◆ Activity
The number of lines containing "method" is the only answer wanted; work it out from the entries below.

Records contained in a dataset
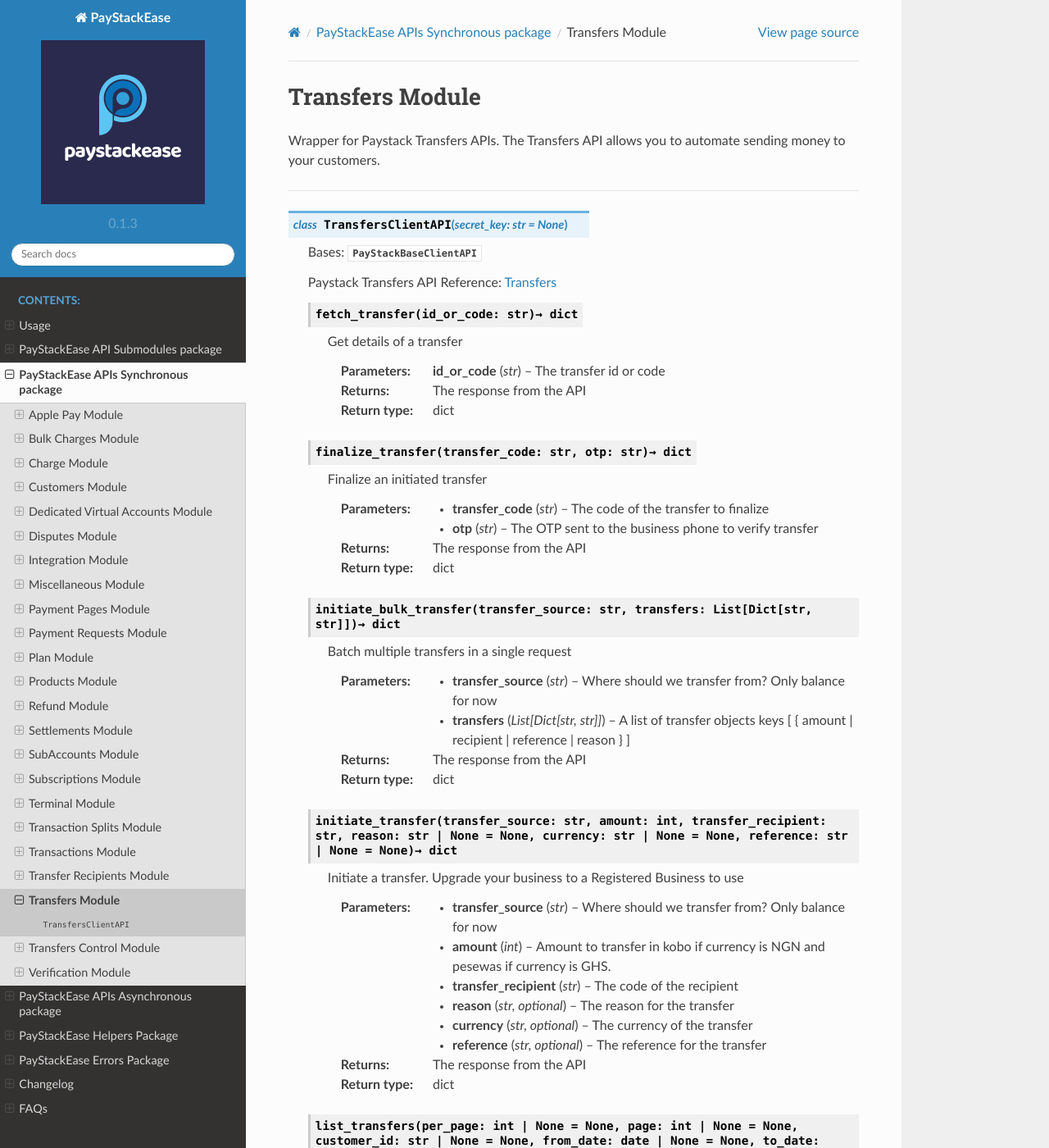
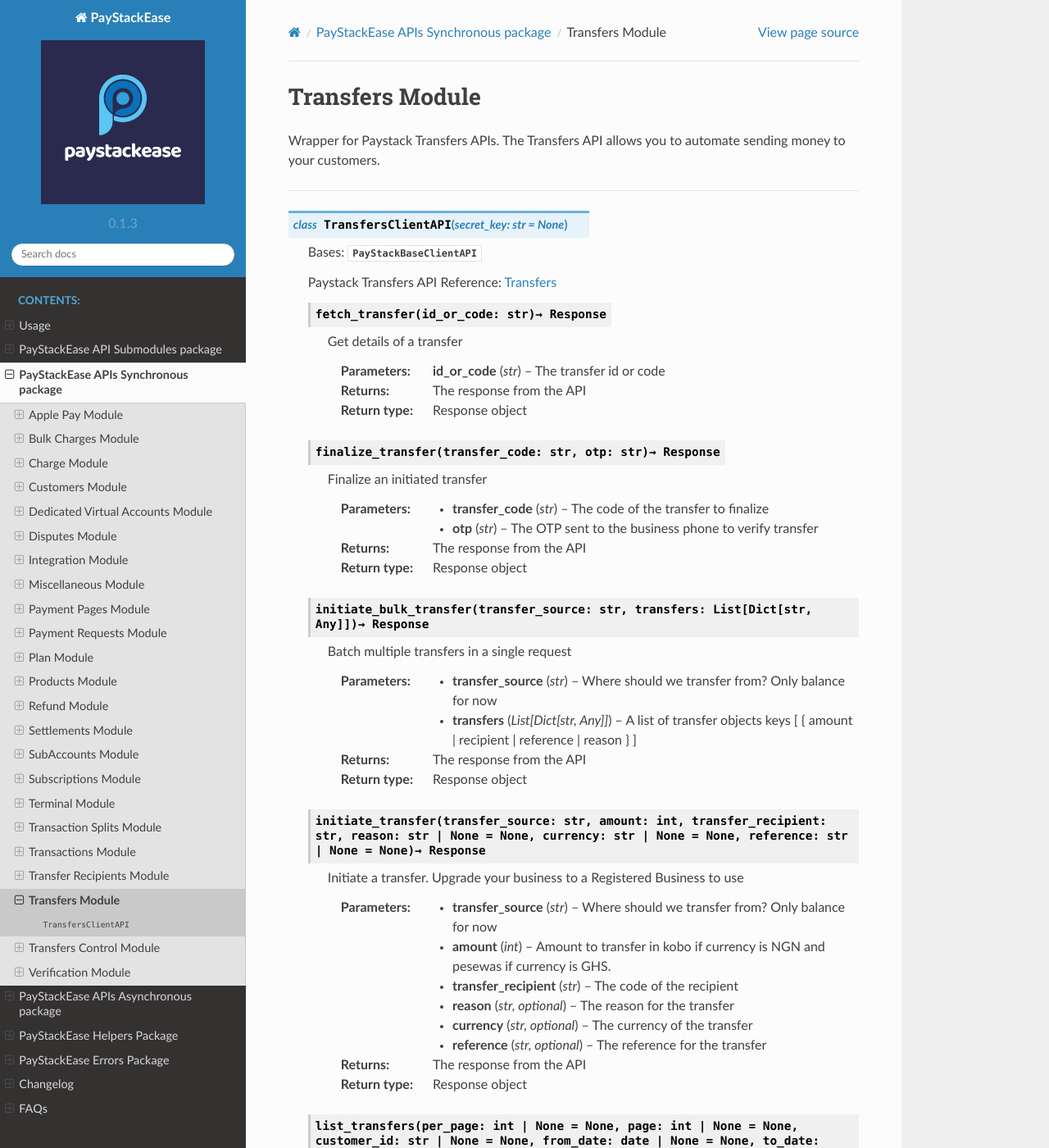
Before and after one commit to cla-bit/PayStackEase, a Sphinx documentation site: the page built from docs/source/transfers.rst, in a window 1280 px wide and 1400 px high. Shown: the whole window at 82% size. Built offline with Sphinx 7.4.7 and the Read the Docs theme 2.0.0, drawn with Linux system fonts in a browser that asks for light colours; some of the changed text lies outside the part shown.

Commit message:
updated documentation for transfer: async and sync

```diff
--- a/docs/source/transfers.rst
+++ b/docs/source/transfers.rst
@@ -7,7 +7,7 @@
 
 Wrapper for Paystack Transfers APIs. The Transfers API allows you to automate sending money to your customers.
 
--------------------------------------------------------------------
+--------------
 
 .. py:class:: TransfersClientAPI(secret_key: str = None)
 
@@ -15,7 +15,7 @@
 
     Paystack Transfers API Reference: `Transfers`_
 
-    .. py:method:: fetch_transfer(id_or_code: str)→ dict
+    .. py:method:: fetch_transfer(id_or_code: str)→ Response
 
         Get details of a transfer
 
@@ -23,9 +23,9 @@
         :type id_or_code: str
 
         :return: The response from the API
-        :rtype: dict
+        :rtype: Response object
 
-    .. py:method:: finalize_transfer(transfer_code: str, otp: str)→ dict
+    .. py:method:: finalize_transfer(transfer_code: str, otp: str)→ Response
 
         Finalize an initiated transfer
 
@@ -35,21 +35,21 @@
         :type otp: str
 
         :return: The response from the API
-        :rtype: dict
+        :rtype: Response object
 
-    .. py:method:: initiate_bulk_transfer(transfer_source: str, transfers: List[Dict[str, str]])→ dict
+    .. py:method:: initiate_bulk_transfer(transfer_source: str, transfers: List[Dict[str, Any]])→ Response
 
         Batch multiple transfers in a single request
 
         :param transfer_source: Where should we transfer from? Only balance for now
         :type transfer_source: str
         :param transfers: A list of transfer objects keys [ { amount | recipient | reference | reason } ]
-        :type transfers: List[Dict[str, str]]
+        :type transfers: List[Dict[str, Any]]
 
         :return: The response from the API
-        :rtype: dict
+        :rtype: Response object
 
-    .. py:method:: initiate_transfer(transfer_source: str, amount: int, transfer_recipient: str, reason: str | None = None, currency: str | None = None, reference: str | None = None)→ dict
+    .. py:method:: initiate_transfer(transfer_source: str, amount: int, transfer_recipient: str, reason: str | None = None, currency: str | None = None, reference: str | None = None)→ Response
 
         Initiate a transfer. Upgrade your business to a Registered Business to use
 
@@ -67,9 +67,9 @@
         :type reference: str, optional
 
         :return: The response from the API
-        :rtype: dict
+        :rtype: Response object
 
-    .. py:method:: list_transfers(per_page: int | None = None, page: int | None = None, customer_id: str | None = None, from_date: date | None = None, to_date: date | None = None)→ dict
+    .. py:method:: list_transfers(per_page: int | None = None, page: int | None = None, customer_id: str | None = None, from_date: date | None = None, to_date: date | None = None)→ Response
 
         List transfers
 
@@ -85,16 +85,16 @@
         :type to_date: date, optional
 
         :return: The response from the API
-        :rtype: dict
+        :rtype: Response object
 
 
-    .. py:method:: verify_transfer(reference: str)→ dict
+    .. py:method:: verify_transfer(reference: str)→ Response
 
         Verify a transfer
 
         :param reference: The reference of the transfer to verify
 
         :return: The response from the API
-        :rtype: dict
+        :rtype: Response object
 
 .. _Transfers: https://paystack.com/docs/api/transfer/
```
Also changed, not shown: docs/source/atransfers.rst (+13 -13 lines).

◆ Answer to the problem
12